The information obtained from the social research complements that collected from the biophysical investigations. Pictorial conceptual models were constructed to synthesise all of these findings to assist natural resource managers and landholders in making decisions about the future management of Lake Cowal under projected climate change scenarios. Information presented in this thesis advances our current understanding of the biophysical characteristics of inland ephemeral wetlands. It also identifies the importance of local ecological knowledge in the application of wetland management, and contributes a further case study to demonstrate how the use of an interdisciplinary approach adds richness to findings that would not otherwise be observed through a single disciplinary approach.
|Qualification||Doctor of Philosophy|
|Award date||23 Mar 2016|

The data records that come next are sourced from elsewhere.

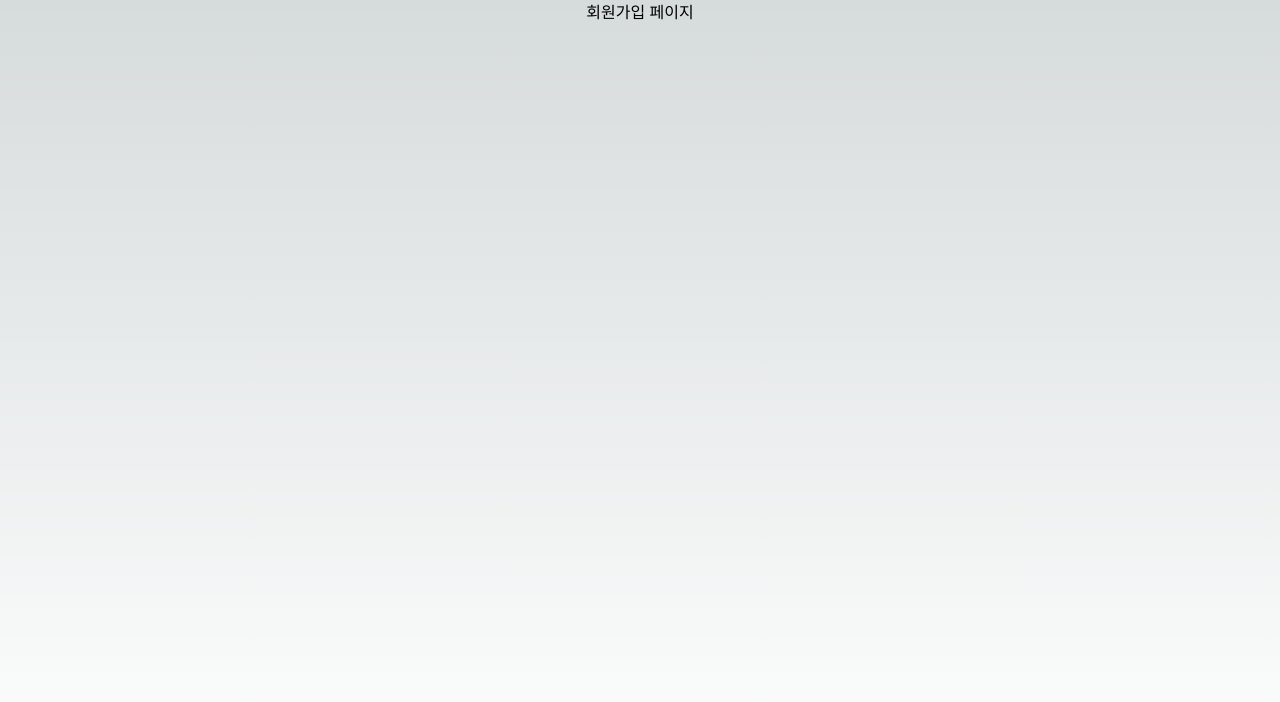
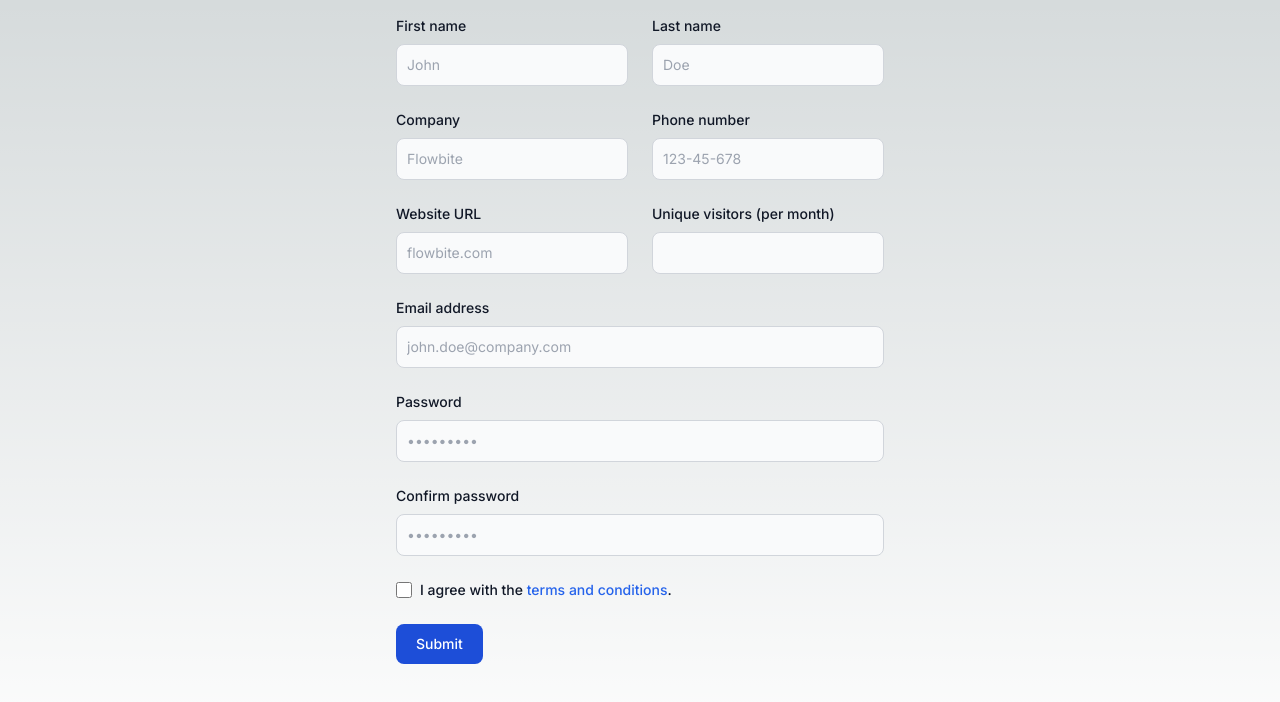
Before and after one commit to reach0908/sprint-site, a Next.js app: page /signup in a window 1280 px wide. Shown: the top 702 px of the page. Built offline with nearby package versions, Linux system fonts and the light colour scheme.

Commit message:
feat(login): 회원가입, 로그인 컴포넌트 개발

```diff
--- a/src/app/layout.tsx
+++ b/src/app/layout.tsx
@@ -16,7 +16,7 @@
 	return (
 		<html lang="en">
 			<body className={inter.className}>
-				<div className="container mx-auto flex h-screen justify-center">
+				<div className="container flex h-screen justify-center p-4">
 					{children}
 				</div>
 			</body>
--- a/src/app/login/page.tsx
+++ b/src/app/login/page.tsx
@@ -3,8 +3,86 @@
 
 export default function Login() {
 	return (
-		<div>
-			<Card>로그인 페이지</Card>
+		<div className="flex w-full items-center justify-center">
+			<div className="w-full max-w-sm rounded-lg border border-gray-200 bg-white p-4 shadow dark:border-gray-700 dark:bg-gray-800">
+				<form className="space-y-6" action="#">
+					<h5 className="text-xl font-medium text-gray-900 dark:text-white">
+						Sign in to our plathtmlForm
+					</h5>
+					<div>
+						<label
+							htmlFor="email"
+							className="mb-2 block text-sm font-medium text-gray-900 dark:text-white"
+						>
+							Your email
+						</label>
+						<input
+							type="email"
+							name="email"
+							id="email"
+							className="block w-full rounded-lg border border-gray-300 bg-gray-50 p-2.5 text-sm text-gray-900 focus:border-blue-500 focus:ring-blue-500 dark:border-gray-500 dark:bg-gray-600 dark:text-white dark:placeholder-gray-400"
+							placeholder="name@company.com"
+							required
+						/>
+					</div>
+					<div>
+						<label
+							htmlFor="password"
+							className="mb-2 block text-sm font-medium text-gray-900 dark:text-white"
+						>
+							Your password
+						</label>
+						<input
+							type="password"
+							name="password"
+							id="password"
+							placeholder="••••••••"
+							className="block w-full rounded-lg border border-gray-300 bg-gray-50 p-2.5 text-sm text-gray-900 focus:border-blue-500 focus:ring-blue-500 dark:border-gray-500 dark:bg-gray-600 dark:text-white dark:placeholder-gray-400"
+							required
+						/>
+					</div>
+					<div className="flex items-start">
+						<div className="flex items-start">
+							<div className="flex h-5 items-center">
+								<input
+									id="remember"
+									type="checkbox"
+									value=""
+									className="focus:ring-3 h-4 w-4 rounded border border-gray-300 bg-gray-50 focus:ring-blue-300 dark:border-gray-600 dark:bg-gray-700 dark:ring-offset-gray-800 dark:focus:ring-blue-600 dark:focus:ring-offset-gray-800"
+									required
+								/>
+							</div>
+							<label
+								htmlFor="remember"
+								className="ml-2 text-sm font-medium text-gray-900 dark:text-gray-300"
+							>
+								Remember me
+							</label>
+						</div>
+						<a
+							href="#"
+							className="ml-auto text-sm text-blue-700 hover:underline dark:text-blue-500"
+						>
+							Lost Password?
+						</a>
+					</div>
+					<button
+						type="submit"
+						className="w-full rounded-lg bg-blue-700 px-5 py-2.5 text-center text-sm font-medium text-white hover:bg-blue-800 focus:outline-none focus:ring-4 focus:ring-blue-300 dark:bg-blue-600 dark:hover:bg-blue-700 dark:focus:ring-blue-800"
+					>
+						Login to your account
+					</button>
+					<div className="text-sm font-medium text-gray-500 dark:text-gray-300">
+						Not registered?{' '}
+						<a
+							href="#"
+							className="text-blue-700 hover:underline dark:text-blue-500"
+						>
+							Create account
+						</a>
+					</div>
+				</form>
+			</div>
 		</div>
 	);
 }
--- a/src/app/signup/page.tsx
+++ b/src/app/signup/page.tsx
@@ -1,5 +1,179 @@
 import Image from 'next/image';
 
 export default function Signup() {
-	return <div>회원가입 페이지</div>;
+	return (
+		<div>
+			<form>
+				<div className="mb-6 grid gap-6 md:grid-cols-2">
+					<div>
+						<label
+							htmlFor="first_name"
+							className="mb-2 block text-sm font-medium text-gray-900 dark:text-white"
+						>
+							First name
+						</label>
+						<input
+							type="text"
+							id="first_name"
+							className="block w-full rounded-lg border border-gray-300 bg-gray-50 p-2.5 text-sm text-gray-900 focus:border-blue-500 focus:ring-blue-500 dark:border-gray-600 dark:bg-gray-700 dark:text-white dark:placeholder-gray-400 dark:focus:border-blue-500 dark:focus:ring-blue-500"
+							placeholder="John"
+							required
+						/>
+					</div>
+					<div>
+						<label
+							htmlFor="last_name"
+							className="mb-2 block text-sm font-medium text-gray-900 dark:text-white"
+						>
+							Last name
+						</label>
+						<input
+							type="text"
+							id="last_name"
+							className="block w-full rounded-lg border border-gray-300 bg-gray-50 p-2.5 text-sm text-gray-900 focus:border-blue-500 focus:ring-blue-500 dark:border-gray-600 dark:bg-gray-700 dark:text-white dark:placeholder-gray-400 dark:focus:border-blue-500 dark:focus:ring-blue-500"
+							placeholder="Doe"
+							required
+						/>
+					</div>
+					<div>
+						<label
+							htmlFor="company"
+							className="mb-2 block text-sm font-medium text-gray-900 dark:text-white"
+						>
+							Company
+						</label>
+						<input
+							type="text"
+							id="company"
+							className="block w-full rounded-lg border border-gray-300 bg-gray-50 p-2.5 text-sm text-gray-900 focus:border-blue-500 focus:ring-blue-500 dark:border-gray-600 dark:bg-gray-700 dark:text-white dark:placeholder-gray-400 dark:focus:border-blue-500 dark:focus:ring-blue-500"
+							placeholder="Flowbite"
+							required
+						/>
+					</div>
+					<div>
+						<label
+							htmlFor="phone"
+							className="mb-2 block text-sm font-medium text-gray-900 dark:text-white"
+						>
+							Phone number
+						</label>
+						<input
+							type="tel"
+							id="phone"
+							className="block w-full rounded-lg border border-gray-300 bg-gray-50 p-2.5 text-sm text-gray-900 focus:border-blue-500 focus:ring-blue-500 dark:border-gray-600 dark:bg-gray-700 dark:text-white dark:placeholder-gray-400 dark:focus:border-blue-500 dark:focus:ring-blue-500"
+							placeholder="123-45-678"
+							pattern="[0-9]{3}-[0-9]{2}-[0-9]{3}"
+							required
+						/>
+					</div>
+					<div>
+						<label
+							htmlFor="website"
+							className="mb-2 block text-sm font-medium text-gray-900 dark:text-white"
+						>
+							Website URL
+						</label>
+						<input
+							type="url"
+							id="website"
+							className="block w-full rounded-lg border border-gray-300 bg-gray-50 p-2.5 text-sm text-gray-900 focus:border-blue-500 focus:ring-blue-500 dark:border-gray-600 dark:bg-gray-700 dark:text-white dark:placeholder-gray-400 dark:focus:border-blue-500 dark:focus:ring-blue-500"
+							placeholder="flowbite.com"
+							required
+						/>
+					</div>
+					<div>
+						<label
+							htmlFor="visitors"
+							className="mb-2 block text-sm font-medium text-gray-900 dark:text-white"
+						>
+							Unique visitors (per
+							month)
+						</label>
+						<input
+							type="number"
+							id="visitors"
+							className="block w-full rounded-lg border border-gray-300 bg-gray-50 p-2.5 text-sm text-gray-900 focus:border-blue-500 focus:ring-blue-500 dark:border-gray-600 dark:bg-gray-700 dark:text-white dark:placeholder-gray-400 dark:focus:border-blue-500 dark:focus:ring-blue-500"
+							placeholder=""
+							required
+						/>
+					</div>
+				</div>
+				<div className="mb-6">
+					<label
+						htmlFor="email"
+						className="mb-2 block text-sm font-medium text-gray-900 dark:text-white"
+					>
+						Email address
+					</label>
+					<input
+						type="email"
+						id="email"
+						className="block w-full rounded-lg border border-gray-300 bg-gray-50 p-2.5 text-sm text-gray-900 focus:border-blue-500 focus:ring-blue-500 dark:border-gray-600 dark:bg-gray-700 dark:text-white dark:placeholder-gray-400 dark:focus:border-blue-500 dark:focus:ring-blue-500"
+						placeholder="john.doe@company.com"
+						required
+					/>
+				</div>
+				<div className="mb-6">
+					<label
+						htmlFor="password"
+						className="mb-2 block text-sm font-medium text-gray-900 dark:text-white"
+					>
+						Password
+					</label>
+					<input
+						type="password"
+						id="password"
+						className="block w-full rounded-lg border border-gray-300 bg-gray-50 p-2.5 text-sm text-gray-900 focus:border-blue-500 focus:ring-blue-500 dark:border-gray-600 dark:bg-gray-700 dark:text-white dark:placeholder-gray-400 dark:focus:border-blue-500 dark:focus:ring-blue-500"
+						placeholder="•••••••••"
+						required
+					/>
+				</div>
+				<div className="mb-6">
+					<label
+						htmlFor="confirm_password"
+						className="mb-2 block text-sm font-medium text-gray-900 dark:text-white"
+					>
+						Confirm password
+					</label>
+					<input
+						type="password"
+						id="confirm_password"
+						className="block w-full rounded-lg border border-gray-300 bg-gray-50 p-2.5 text-sm text-gray-900 focus:border-blue-500 focus:ring-blue-500 dark:border-gray-600 dark:bg-gray-700 dark:text-white dark:placeholder-gray-400 dark:focus:border-blue-500 dark:focus:ring-blue-500"
+						placeholder="•••••••••"
+						required
+					/>
+				</div>
+				<div className="mb-6 flex items-start">
+					<div className="flex h-5 items-center">
+						<input
+							id="remember"
+							type="checkbox"
+							value=""
+							className="focus:ring-3 h-4 w-4 rounded border border-gray-300 bg-gray-50 focus:ring-blue-300 dark:border-gray-600 dark:bg-gray-700 dark:ring-offset-gray-800 dark:focus:ring-blue-600"
+							required
+						/>
+					</div>
+					<label
+						htmlFor="remember"
+						className="ml-2 text-sm font-medium text-gray-900 dark:text-gray-300"
+					>
+						I agree with the{' '}
+						<a
+							href="#"
+							className="text-blue-600 hover:underline dark:text-blue-500"
+						>
+							terms and conditions
+						</a>
+						.
+					</label>
+				</div>
+				<button
+					type="submit"
+					className="w-full rounded-lg bg-blue-700 px-5 py-2.5 text-center text-sm font-medium text-white hover:bg-blue-800 focus:outline-none focus:ring-4 focus:ring-blue-300 dark:bg-blue-600 dark:hover:bg-blue-700 dark:focus:ring-blue-800 sm:w-auto"
+				>
+					Submit
+				</button>
+			</form>
+		</div>
+	);
 }
```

|Place of Publication||Australia|
|Publication status||Published - 2016|